You can read the rest of his argument here, which can be summarized in three points: “1. The Bible never speaks of positive components of our sins… 2. Homosexuality in Scripture is not neutral. It is evil… 3. Homosexual orientation, therefore, does not yield an enhanced Christian spirituality.”

I’m still trying to understand for myself exactly where the disagreement lies, so this post isn’t going to be my last word on the subject. For now, I just want to try out a thought experiment. I want to suggest that these sharply differing views—Julie’s and Owen Strachan’s—are, in part, the result of different understandings of what “homosexuality” fundamentally is.

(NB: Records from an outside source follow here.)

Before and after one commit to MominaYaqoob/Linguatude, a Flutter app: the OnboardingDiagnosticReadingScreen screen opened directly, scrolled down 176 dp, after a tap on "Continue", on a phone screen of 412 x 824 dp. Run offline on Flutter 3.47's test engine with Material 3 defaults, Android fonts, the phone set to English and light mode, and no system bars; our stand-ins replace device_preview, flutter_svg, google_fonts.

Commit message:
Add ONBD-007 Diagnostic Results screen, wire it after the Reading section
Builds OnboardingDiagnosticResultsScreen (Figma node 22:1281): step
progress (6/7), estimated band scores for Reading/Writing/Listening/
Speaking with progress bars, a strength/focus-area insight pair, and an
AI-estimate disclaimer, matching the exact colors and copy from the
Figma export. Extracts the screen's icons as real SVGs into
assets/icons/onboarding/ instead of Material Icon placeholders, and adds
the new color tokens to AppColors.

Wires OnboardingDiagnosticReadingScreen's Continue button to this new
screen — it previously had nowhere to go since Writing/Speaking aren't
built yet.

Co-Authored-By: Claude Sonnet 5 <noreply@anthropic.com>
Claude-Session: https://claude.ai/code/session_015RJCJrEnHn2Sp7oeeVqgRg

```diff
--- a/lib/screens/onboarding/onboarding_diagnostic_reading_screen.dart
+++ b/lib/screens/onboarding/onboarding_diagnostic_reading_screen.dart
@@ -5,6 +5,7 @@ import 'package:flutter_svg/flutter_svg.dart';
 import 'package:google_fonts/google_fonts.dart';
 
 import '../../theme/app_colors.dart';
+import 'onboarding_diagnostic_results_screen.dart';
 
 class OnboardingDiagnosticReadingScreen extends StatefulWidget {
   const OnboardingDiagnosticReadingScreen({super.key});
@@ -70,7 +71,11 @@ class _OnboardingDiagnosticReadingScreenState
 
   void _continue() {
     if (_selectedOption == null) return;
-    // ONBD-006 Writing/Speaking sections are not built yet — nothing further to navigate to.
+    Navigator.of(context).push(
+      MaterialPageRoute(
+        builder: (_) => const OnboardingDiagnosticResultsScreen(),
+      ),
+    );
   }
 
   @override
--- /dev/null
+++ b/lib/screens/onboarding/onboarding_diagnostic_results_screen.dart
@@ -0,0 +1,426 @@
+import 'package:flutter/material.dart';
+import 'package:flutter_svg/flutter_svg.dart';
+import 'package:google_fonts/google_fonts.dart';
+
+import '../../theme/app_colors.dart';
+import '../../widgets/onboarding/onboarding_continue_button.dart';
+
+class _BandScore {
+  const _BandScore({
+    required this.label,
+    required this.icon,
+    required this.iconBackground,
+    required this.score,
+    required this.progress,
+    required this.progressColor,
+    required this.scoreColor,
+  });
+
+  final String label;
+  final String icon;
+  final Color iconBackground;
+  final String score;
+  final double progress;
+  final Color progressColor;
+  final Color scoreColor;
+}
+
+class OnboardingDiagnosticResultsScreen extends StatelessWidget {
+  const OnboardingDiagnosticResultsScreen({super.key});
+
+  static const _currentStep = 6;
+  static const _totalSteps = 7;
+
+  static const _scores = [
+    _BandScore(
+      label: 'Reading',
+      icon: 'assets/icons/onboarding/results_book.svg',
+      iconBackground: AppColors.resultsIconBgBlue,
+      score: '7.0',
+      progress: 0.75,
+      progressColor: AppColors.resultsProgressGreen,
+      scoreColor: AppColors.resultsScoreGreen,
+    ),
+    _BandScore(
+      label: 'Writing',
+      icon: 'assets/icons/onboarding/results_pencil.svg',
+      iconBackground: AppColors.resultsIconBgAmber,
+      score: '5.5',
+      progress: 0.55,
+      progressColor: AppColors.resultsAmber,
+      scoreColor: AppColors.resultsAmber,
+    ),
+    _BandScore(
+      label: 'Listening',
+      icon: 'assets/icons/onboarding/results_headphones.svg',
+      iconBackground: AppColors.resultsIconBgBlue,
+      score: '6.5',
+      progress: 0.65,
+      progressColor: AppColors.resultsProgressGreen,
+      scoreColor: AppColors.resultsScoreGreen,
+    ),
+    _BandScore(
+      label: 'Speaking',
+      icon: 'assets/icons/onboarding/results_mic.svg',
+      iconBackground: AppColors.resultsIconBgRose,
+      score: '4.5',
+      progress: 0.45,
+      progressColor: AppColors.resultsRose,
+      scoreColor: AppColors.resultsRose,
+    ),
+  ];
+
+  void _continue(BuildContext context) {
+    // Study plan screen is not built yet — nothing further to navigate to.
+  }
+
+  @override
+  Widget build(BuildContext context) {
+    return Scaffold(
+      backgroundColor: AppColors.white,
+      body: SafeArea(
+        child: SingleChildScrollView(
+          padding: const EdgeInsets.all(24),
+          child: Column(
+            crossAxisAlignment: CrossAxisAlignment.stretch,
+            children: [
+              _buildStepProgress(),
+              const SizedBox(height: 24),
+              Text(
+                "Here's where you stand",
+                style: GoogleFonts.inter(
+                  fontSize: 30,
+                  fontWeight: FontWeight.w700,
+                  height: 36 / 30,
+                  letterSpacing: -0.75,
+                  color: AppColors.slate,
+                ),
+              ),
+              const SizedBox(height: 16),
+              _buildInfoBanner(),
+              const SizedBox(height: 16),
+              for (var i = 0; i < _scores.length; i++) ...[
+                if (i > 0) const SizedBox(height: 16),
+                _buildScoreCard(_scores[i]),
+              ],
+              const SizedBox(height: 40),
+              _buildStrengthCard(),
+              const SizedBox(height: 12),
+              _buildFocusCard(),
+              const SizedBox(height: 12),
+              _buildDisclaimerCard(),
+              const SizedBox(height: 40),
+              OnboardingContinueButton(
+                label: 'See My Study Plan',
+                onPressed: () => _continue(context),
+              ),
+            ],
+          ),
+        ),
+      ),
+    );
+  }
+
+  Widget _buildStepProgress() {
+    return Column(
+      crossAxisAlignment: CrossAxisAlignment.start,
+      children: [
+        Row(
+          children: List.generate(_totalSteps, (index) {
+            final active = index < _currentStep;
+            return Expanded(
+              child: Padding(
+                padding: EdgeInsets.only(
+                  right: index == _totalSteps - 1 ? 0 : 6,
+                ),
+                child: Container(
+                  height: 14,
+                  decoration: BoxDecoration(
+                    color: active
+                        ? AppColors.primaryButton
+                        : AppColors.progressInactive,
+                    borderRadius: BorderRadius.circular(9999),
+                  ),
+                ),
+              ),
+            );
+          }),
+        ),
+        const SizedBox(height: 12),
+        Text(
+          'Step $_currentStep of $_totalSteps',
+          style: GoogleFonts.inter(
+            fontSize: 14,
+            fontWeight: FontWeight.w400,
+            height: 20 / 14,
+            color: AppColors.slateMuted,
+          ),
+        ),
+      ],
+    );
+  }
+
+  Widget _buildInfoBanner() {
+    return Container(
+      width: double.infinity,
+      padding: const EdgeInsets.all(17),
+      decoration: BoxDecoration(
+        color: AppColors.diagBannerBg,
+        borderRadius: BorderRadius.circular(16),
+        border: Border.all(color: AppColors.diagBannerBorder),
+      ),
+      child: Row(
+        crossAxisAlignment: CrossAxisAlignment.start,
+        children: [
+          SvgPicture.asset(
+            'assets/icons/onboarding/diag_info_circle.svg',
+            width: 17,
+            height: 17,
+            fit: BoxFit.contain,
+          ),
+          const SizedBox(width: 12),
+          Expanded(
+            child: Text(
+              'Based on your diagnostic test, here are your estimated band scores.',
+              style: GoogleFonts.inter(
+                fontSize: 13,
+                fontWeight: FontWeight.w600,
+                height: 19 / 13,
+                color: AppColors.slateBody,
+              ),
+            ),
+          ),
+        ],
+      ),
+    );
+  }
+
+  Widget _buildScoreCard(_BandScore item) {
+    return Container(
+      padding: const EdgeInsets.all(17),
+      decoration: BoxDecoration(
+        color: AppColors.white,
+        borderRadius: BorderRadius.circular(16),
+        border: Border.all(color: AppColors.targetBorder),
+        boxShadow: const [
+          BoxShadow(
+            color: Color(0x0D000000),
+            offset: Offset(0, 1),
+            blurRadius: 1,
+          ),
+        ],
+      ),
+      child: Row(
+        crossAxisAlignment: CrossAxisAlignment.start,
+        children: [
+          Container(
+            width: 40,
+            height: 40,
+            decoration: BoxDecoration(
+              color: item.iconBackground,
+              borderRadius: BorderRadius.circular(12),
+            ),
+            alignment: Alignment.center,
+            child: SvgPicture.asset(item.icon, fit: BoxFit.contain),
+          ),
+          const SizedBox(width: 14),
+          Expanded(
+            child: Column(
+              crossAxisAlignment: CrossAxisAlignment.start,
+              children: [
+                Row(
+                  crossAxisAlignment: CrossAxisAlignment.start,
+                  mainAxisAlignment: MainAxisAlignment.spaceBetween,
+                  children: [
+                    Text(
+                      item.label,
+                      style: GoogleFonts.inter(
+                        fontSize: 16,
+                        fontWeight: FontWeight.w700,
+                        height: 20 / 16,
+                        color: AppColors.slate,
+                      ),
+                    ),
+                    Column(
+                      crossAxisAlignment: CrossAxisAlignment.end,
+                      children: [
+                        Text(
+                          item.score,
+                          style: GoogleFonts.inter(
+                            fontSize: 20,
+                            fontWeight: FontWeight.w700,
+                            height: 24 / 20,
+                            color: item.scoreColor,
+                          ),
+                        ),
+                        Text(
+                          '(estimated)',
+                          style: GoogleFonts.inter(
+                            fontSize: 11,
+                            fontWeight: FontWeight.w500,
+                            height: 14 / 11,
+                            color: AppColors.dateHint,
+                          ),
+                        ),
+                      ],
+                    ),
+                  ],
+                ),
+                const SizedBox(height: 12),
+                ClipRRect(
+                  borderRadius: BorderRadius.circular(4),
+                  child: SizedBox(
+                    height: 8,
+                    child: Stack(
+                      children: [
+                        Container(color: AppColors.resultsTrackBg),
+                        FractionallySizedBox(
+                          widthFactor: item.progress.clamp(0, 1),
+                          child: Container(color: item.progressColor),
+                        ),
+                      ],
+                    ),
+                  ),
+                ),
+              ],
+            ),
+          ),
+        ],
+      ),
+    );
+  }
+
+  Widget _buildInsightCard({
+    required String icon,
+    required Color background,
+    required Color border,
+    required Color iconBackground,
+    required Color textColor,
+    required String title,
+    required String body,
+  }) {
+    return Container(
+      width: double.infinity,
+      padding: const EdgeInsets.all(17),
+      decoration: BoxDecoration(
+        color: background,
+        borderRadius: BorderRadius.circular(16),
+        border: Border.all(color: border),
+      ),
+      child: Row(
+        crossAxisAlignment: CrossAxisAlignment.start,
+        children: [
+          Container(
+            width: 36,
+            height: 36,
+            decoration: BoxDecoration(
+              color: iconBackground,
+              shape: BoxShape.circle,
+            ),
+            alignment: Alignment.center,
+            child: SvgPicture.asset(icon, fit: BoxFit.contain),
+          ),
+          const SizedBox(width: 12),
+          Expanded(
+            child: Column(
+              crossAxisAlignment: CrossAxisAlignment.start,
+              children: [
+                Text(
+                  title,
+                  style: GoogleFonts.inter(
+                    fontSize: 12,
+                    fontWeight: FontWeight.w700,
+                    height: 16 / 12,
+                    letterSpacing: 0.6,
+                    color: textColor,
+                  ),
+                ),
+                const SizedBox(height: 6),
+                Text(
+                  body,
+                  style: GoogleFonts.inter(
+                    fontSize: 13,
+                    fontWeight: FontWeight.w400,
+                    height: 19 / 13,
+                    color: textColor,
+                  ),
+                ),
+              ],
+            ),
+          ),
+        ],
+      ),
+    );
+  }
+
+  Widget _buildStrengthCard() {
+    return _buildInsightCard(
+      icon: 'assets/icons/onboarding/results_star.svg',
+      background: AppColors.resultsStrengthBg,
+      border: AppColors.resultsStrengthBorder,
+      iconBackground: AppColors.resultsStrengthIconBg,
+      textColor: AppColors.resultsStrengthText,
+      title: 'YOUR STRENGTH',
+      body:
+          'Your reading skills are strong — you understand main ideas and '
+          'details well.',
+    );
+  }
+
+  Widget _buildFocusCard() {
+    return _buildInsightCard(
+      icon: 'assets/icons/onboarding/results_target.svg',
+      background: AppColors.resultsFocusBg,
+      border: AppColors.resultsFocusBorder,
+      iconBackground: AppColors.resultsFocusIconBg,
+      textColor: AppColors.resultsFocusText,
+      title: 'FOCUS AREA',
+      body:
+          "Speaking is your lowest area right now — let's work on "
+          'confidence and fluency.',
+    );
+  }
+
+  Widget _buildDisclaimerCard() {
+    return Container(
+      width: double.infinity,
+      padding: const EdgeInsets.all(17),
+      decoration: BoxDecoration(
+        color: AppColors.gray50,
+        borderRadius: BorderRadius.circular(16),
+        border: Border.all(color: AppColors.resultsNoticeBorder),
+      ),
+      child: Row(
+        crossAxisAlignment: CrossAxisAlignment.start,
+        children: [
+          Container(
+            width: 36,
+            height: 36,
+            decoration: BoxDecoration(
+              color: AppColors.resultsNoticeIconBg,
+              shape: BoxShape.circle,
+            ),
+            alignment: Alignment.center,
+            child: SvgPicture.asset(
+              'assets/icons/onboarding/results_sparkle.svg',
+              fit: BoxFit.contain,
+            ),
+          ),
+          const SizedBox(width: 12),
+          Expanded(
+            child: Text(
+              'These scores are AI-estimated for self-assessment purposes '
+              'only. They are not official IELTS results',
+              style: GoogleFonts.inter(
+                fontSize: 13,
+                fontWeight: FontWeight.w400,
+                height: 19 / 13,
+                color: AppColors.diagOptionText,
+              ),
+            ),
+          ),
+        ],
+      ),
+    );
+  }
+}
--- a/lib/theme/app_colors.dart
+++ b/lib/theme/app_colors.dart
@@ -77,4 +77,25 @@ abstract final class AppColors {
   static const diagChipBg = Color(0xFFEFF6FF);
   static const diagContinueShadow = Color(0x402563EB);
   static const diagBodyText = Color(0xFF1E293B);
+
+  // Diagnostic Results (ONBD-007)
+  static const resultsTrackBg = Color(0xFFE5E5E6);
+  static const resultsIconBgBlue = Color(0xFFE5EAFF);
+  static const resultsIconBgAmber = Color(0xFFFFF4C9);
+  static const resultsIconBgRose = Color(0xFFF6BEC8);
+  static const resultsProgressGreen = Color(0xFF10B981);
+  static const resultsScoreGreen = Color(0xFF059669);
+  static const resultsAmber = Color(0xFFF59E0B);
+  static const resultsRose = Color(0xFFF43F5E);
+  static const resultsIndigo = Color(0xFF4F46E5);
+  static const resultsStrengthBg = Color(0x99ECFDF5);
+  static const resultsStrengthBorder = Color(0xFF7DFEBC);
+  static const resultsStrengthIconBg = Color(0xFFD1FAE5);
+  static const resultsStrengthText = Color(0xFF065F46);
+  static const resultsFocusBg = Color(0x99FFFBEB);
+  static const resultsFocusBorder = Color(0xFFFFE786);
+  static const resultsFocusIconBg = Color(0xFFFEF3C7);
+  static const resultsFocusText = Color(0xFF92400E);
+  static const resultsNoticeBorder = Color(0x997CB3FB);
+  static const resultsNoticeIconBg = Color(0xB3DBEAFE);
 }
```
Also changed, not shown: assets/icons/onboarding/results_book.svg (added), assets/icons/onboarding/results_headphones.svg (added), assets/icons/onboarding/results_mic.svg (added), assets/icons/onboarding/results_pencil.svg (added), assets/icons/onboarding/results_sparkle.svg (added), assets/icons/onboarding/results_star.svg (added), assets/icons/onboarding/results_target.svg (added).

As I pointed out a few weeks ago, depending on which historical era you lived in, you thought about same-sex desire and same-sex sexual expression differently. If you were a Christian in the medieval era, for instance, you probably thought of same-sex sexual behavior as an instance of lust giving birth to passionate transgression. What was in your sights wasn’t “gay culture” or “being gay” but acting wrongly or desiring wrongly (i.e., being tempted, nurturing lustful imaginations, etc.). You thought about sex between persons of the same sex as a vice that could potentially befall anyone, and you knew that Christianity condemned it categorically, no matter who committed it or what extenuating circumstances there might have been. Continue reading

On the Expectation of Change

A recent World Magazine article centers on the hiring of Julie Rodgers at Wheaton College. Julie is a self-described celibate gay Christian who works as an associated in the chaplain’s office at the college. I consider Julie a friend, and I am an alumni of Wheaton (’98) and I have served as an adjunct professor there for the past decade. I also blog occasionally at Spiritual Friendship which is mentioned in the article.

Julie RodgersI was surprised to see my research cited in the article about the hiring of Julie. The way the argument was set up was to express concern for Wheaton as the flagship evangelical college hiring a staff member who is known to be gay and who actually uses the word “gay” as an adjective to describe herself to others. Julie had spent about 10 years in Exodus International attempting to change her sexual orientation, and I have spoken with Julie on several occasions about this. She is gracious and positive about her own personal experience with the Exodus member ministries she participated in. However, speaking graciously about involvement in a ministry and declaring that it made her straight are two different things. She, like many other people who have attempted to change, did not experience a dramatic shift in her attractions as a result of ministry.

In my view, the article would serve the Body of Christ better if it were about this reality.

I am co-author of the study cited in the World magazine article about Julie and Wheaton. That study was published in book form in 2007 and then again as a peer-reviewed journal article in 2011, after six years of attempted change. If I were to summarize my view of the findings, I would put it this way: While on average people reported a modest shift along a continuum of attraction, most people did not experience as much of a shift as they would have liked, particularly as people entering ministry envision change as a 180-degree shift from gay to straight.

Continue reading